Placenta Praevia
Placenta praevia is a pregnancy complication that can cause abnormal bleeding before or during delivery. Early in pregnancy, the placenta may implant in the lower part of the uterus. As the uterus grows, the placenta usually moves up and away from the cervix. If the placenta continues to stay low and if it blocks the cervix, it may be associated with bleeding later in pregnancy. Often this bleeding occurs suddenly, and not associated with any pain.

Placenta praevia may reveal itself when a mother experiences painless vaginal bleeding in the second half of the pregnancy, but an ultrasound examination will reveal placenta praevia even before the very first bleed. Often patients with placenta praevia experience repeated episodes of bleeding.


Placental Abruption
Placental abruption is a pregnancy complication that can cause abnormal bleeding before or during delivery.
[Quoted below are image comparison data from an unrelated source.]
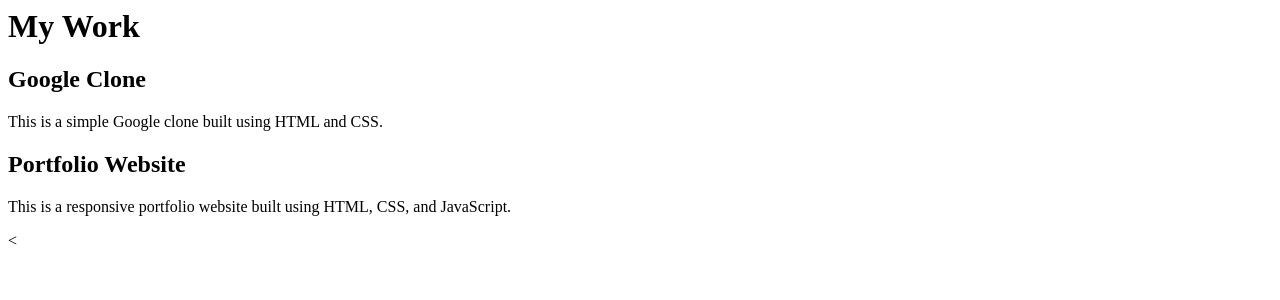
Repository: raghhavv03/html-css-practice
Page: task-3/work.html
An editor plug-in stored every save of this project. The page is shown before and after a run of saves, followed by the edit.
The browser window is 1280 px wide. The pictures show the whole page.

Above is the page before, as saved 2026-02-02 18:30:07.

After the next 2 saves:
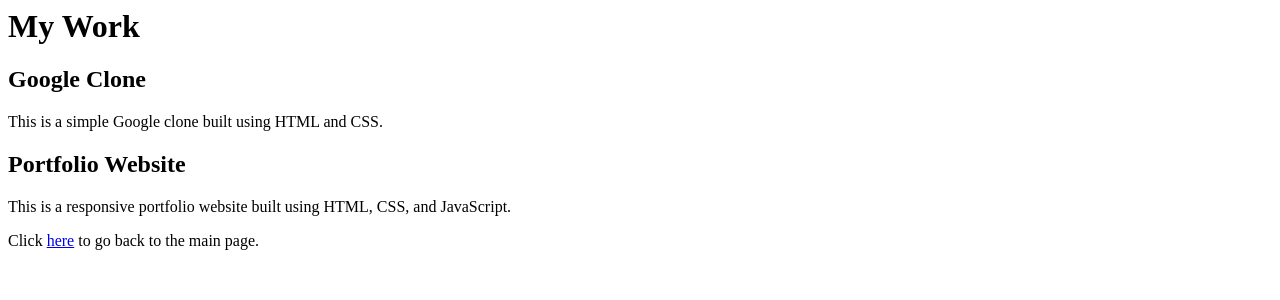
The 2 saves are shown as one change because they came seconds apart.
The last was saved 7 s later.
--- a/task-3/work.html
+++ b/task-3/work.html
@@ -3,4 +3,4 @@
 <p>This is a simple Google clone built using HTML and CSS.</p>
 <h2>Portfolio Website</h2>
 <p>This is a responsive portfolio website built using HTML, CSS, and JavaScript.</p>
-<
+<p>Click <a href="index.html">here</a> to go back to the main page.</p>
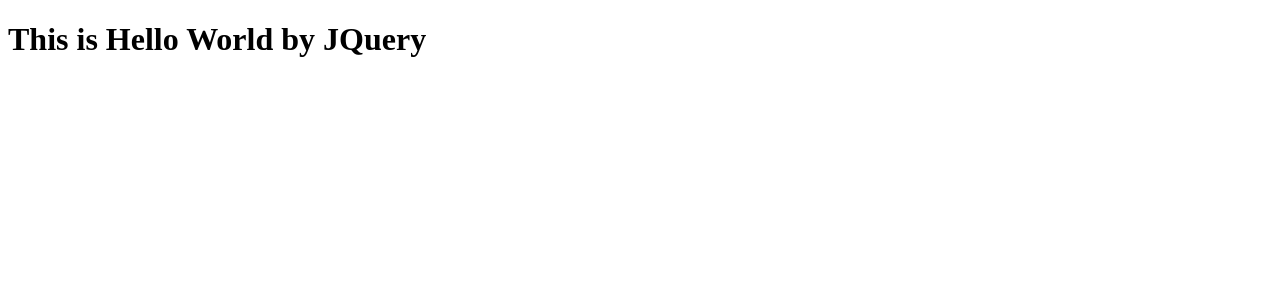
Repository: mep47/GerontechnologyOntology
Page: OntoWeb/WebContent/pages/TreeView.html
An editor plug-in stored every save of this project. The page is shown before and after the next save, followed by the edit.
The browser window is 1280 px wide. The pictures show the whole page.

Above is the page before, as saved 2014-06-21 13:06:50.

### OntoWeb/WebContent/pages/TreeView.html
<?xml version='1.0' encoding='UTF-8' ?>
<!DOCTYPE html PUBLIC "-//W3C//DTD XHTML 1.0 Transitional//EN" "http://www.w3.org/TR/xhtml1/DTD/xhtml1-transitional.dtd">
<html xmlns="http://www.w3.org/1999/xhtml"
      xmlns:ui="http://java.sun.com/jsf/facelets"
      xmlns:jsf="http://xmlns.jcp.org/jsf"
      xmlns:p="http://xmlns.jcp.org/jsf/passthrough"
      xmlns:h="http://java.sun.com/jsf/html">

<head>
<title>jQuery Hello World</title>

<script type="text/javascript" src="js/jquery.js"></script>

</head>

<body>

<script type="text/javascript">

$(document).ready(function(){
 $("#msgid").html("<h1>This is Hello World by JQuery</h1>");
});

</script>

<div id="msgid">
</div>

<div id="tree1"></div>

</body>
</html>

Loaded but not shown: OntoWeb/WebContent/js/jquery.js (library)

After the next save:
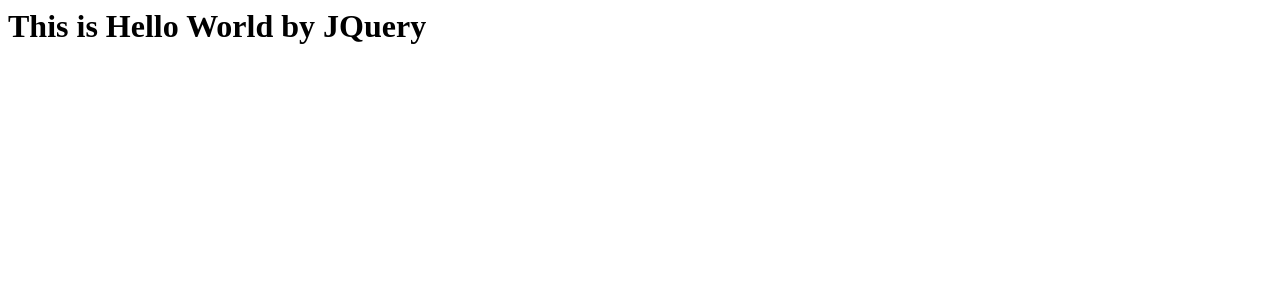
Saved 82 s later.
--- a/OntoWeb/WebContent/pages/TreeView.html
+++ b/OntoWeb/WebContent/pages/TreeView.html
@@ -1,11 +1,4 @@
-<?xml version='1.0' encoding='UTF-8' ?>
-<!DOCTYPE html PUBLIC "-//W3C//DTD XHTML 1.0 Transitional//EN" "http://www.w3.org/TR/xhtml1/DTD/xhtml1-transitional.dtd">
-<html xmlns="http://www.w3.org/1999/xhtml"
-      xmlns:ui="http://java.sun.com/jsf/facelets"
-      xmlns:jsf="http://xmlns.jcp.org/jsf"
-      xmlns:p="http://xmlns.jcp.org/jsf/passthrough"
-      xmlns:h="http://java.sun.com/jsf/html">
-
+<html>
 <head>
 <title>jQuery Hello World</title>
Unlike placenta praevia, the placenta is located at the normal position, usually at the fundus (top) of the uterus.

Ultrasound might reveal a clot behind the uterus, but often the diagnosis is made based upon clinical findings. Abruptions tend to occur without warning, and can have serious consequences for the mother and the baby. If the abruption is severe, the delivery may need to be expedited.